Recent reports have suggested the NRL will rush to get the competition to 19 teams, with the next team to be announced as soon as June.

If reports are to be believed from multiple publications, the NRL will confirm a Papua New Guinean team as the 18th outfit in the NRL this season, before the competition make moves to go to 19 teams by 2030.

It's understood the 19th outfit will be a Perth side linked up with the North Sydney Bears.

What remains unclear at this stage is the timeline, or when the NRL would then look to move back to an even number of teams with a 20th addition.

It's believed the Papua New Guinean outfit will be announced in June, with the team to enter the competition at the end of the current TV deal.

While that will give the outfit time to build - a luxury the Dolphins didn't have when they were announced as the competition's 17th team just 12 months before the commencement of pre-season training ahead of their first campaign - it's clear that it still won't be enough.

The identity of the Papua New Guinean side, who will likely be based in Northern Australia but play a number of games in Port Moresby, is also up for debate.

Fiji Bati v Papua New Guinea Kumuls

What is clear is that the island nation - Australia's closest neighbour - is rugby league mad and will support a team granted to it by the NRL.

But the circumstances around it simply don't add up. The Australian federal government's funding guarantee is certainly a win for the NRL if they go ahead with the team, and a win for Australia's foreign diplomacy, but is it an actual win for the on-field product?

If the Dolphins struggled to sign marquee players, how is a team with little identity, situated even further north and playing their home games in a different country than the one they train in going to fare?

For a Papua New Guinean team to work, and for it to prove a success for the competition as a whole, it simply must be successful and secure in an unproven, yet rugby league mad market.

If it's not Papua New Guinea, then the 18th team should be where reports suggest the 19th team will be.

That is Perth.

Whether they are linked with the North Sydney Bears, as some seem to be suggesting, is totally irrelevant.

Perth is an untapped rugby league market. The Western Reds were able to get decent crowds when they played over 20 years ago, and the support for the sport in the city has come on in leaps and bounds since then.

That's not to say it's bigger than the AFL in Perth - it's certainly not and almost certainly never will be. But the same can be said about Melbourne, and with the right stadium, the right strategy and the right level of success, they have become one of the NRL's biggest clubs both on and off the field.

So Perth is absolutely where the 18th team must be when the NRL lock in its next round of expansion.

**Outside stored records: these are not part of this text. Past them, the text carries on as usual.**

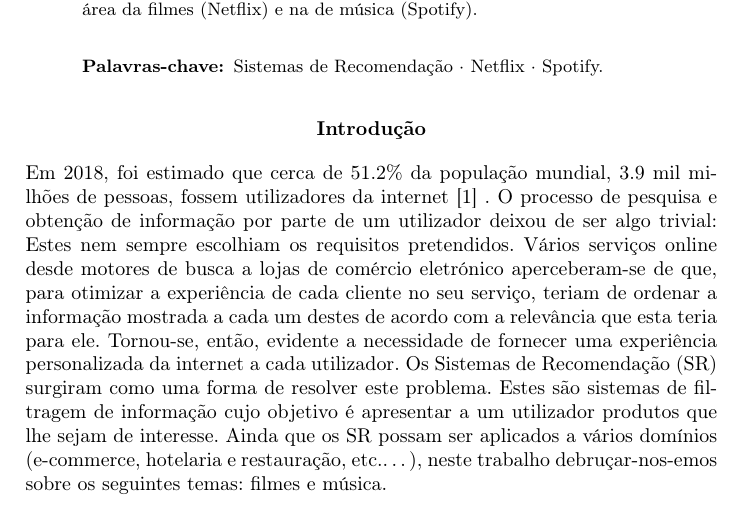
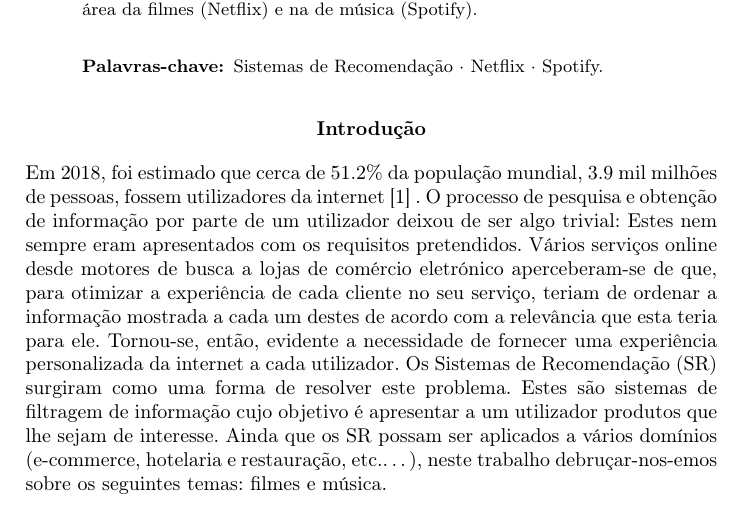
Before and after one commit to henriquejosefaria/SBS, a LaTeX paper (TP1/samplepaper.tex, which reads TP1/title.tex): part of page 1 of 9, cut so that both start at the same text. Compiled offline with pdfLaTeX.

Commit message:
corrigi a frase fml

```diff
--- a/TP1/title.tex
+++ b/TP1/title.tex
@@ -27,6 +27,6 @@ Neste artigo científico procedeu-se ao estudo dos sistemas de recomendação in
 \begin{center}
 \normalsize{\bfseries Introdução}\hfill
 \end{center}
-Em 2018, foi estimado que cerca de 51.2\% da população mundial, 3.9 mil milhões de pessoas, fossem utilizadores da internet~\cite{ref_intro1} . O processo de pesquisa e obtenção de informação por parte de um utilizador deixou de ser algo trivial: Estes nem sempre escolhiam os requisitos pretendidos. Vários serviços online desde motores de busca a lojas de comércio eletrónico aperceberam-se de que, para otimizar a experiência de cada cliente no seu serviço, teriam de ordenar a informação mostrada a cada um destes de acordo com a relevância que esta teria para ele. Tornou-se, então, evidente a necessidade de fornecer uma experiência personalizada da internet a cada utilizador.
+Em 2018, foi estimado que cerca de 51.2\% da população mundial, 3.9 mil milhões de pessoas, fossem utilizadores da internet~\cite{ref_intro1} . O processo de pesquisa e obtenção de informação por parte de um utilizador deixou de ser algo trivial: Estes nem sempre eram apresentados com os requisitos pretendidos. Vários serviços online desde motores de busca a lojas de comércio eletrónico aperceberam-se de que, para otimizar a experiência de cada cliente no seu serviço, teriam de ordenar a informação mostrada a cada um destes de acordo com a relevância que esta teria para ele. Tornou-se, então, evidente a necessidade de fornecer uma experiência personalizada da internet a cada utilizador.
 Os Sistemas de Recomendação (SR) surgiram como uma forma de resolver este problema. Estes são sistemas de filtragem de informação cujo objetivo é apresentar a um utilizador produtos que lhe sejam de interesse.
 Ainda que os SR possam ser aplicados a vários domínios (e-commerce, hotelaria e restauração, etc.…), neste trabalho debruçar-nos-emos sobre os seguintes temas: filmes e música.
```
Also changed, not shown: TP1/samplepaper.pdf, 1 other file.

Yes, you could make some of the same arguments around players wanting to relocate and building a successful roster in the west of the country, but for rugby league to become a truly national sport, it must have more influence away from the Eastern Seaboard.

After 18 though, the NRL really should hit pause on expansion.

We all know Australian Rugby League Commission Chairman Peter V'Landys is desperate to keep the game moving forward, adding more teams and more money to the TV deal.

While it's a fair point to be made, it also has the potential to blow up in the competition's face.

18 is imperative to get rid of the bye, but 19 simply isn't. The competition is simply not ready for that. We have already seen with 17 teams that the depth of talent simply isn't there to produce an even competition. The gap between the top teams and bottom teams is, at least visually, as great as it has ever been.

Adding an 18th team isn't going to help that, and adding a 19th will only hinder it further while also re-introducing the bye to the competition.

What the NRL instead must do is add Team 18 in Perth, which adds untold dollars to the TV deal through the ability to play games in different time slots, particularly a Sunday evening game or late game on Friday and Saturday which simply works for the east coast viewing audience.

From there, those extra dollars must be invested into grassroots and elite training. Once the talent is there, expansion can flow naturally into places like New Zealand, Papua New Guinea, or other major regional centres around Australia to continue increasing the value and national stamp of the game.

It's not rocket science to get expansion right, but it is imperative that it's done correctly.

If it isn't, there is the real threat of it backfiring in the most devastating of manners.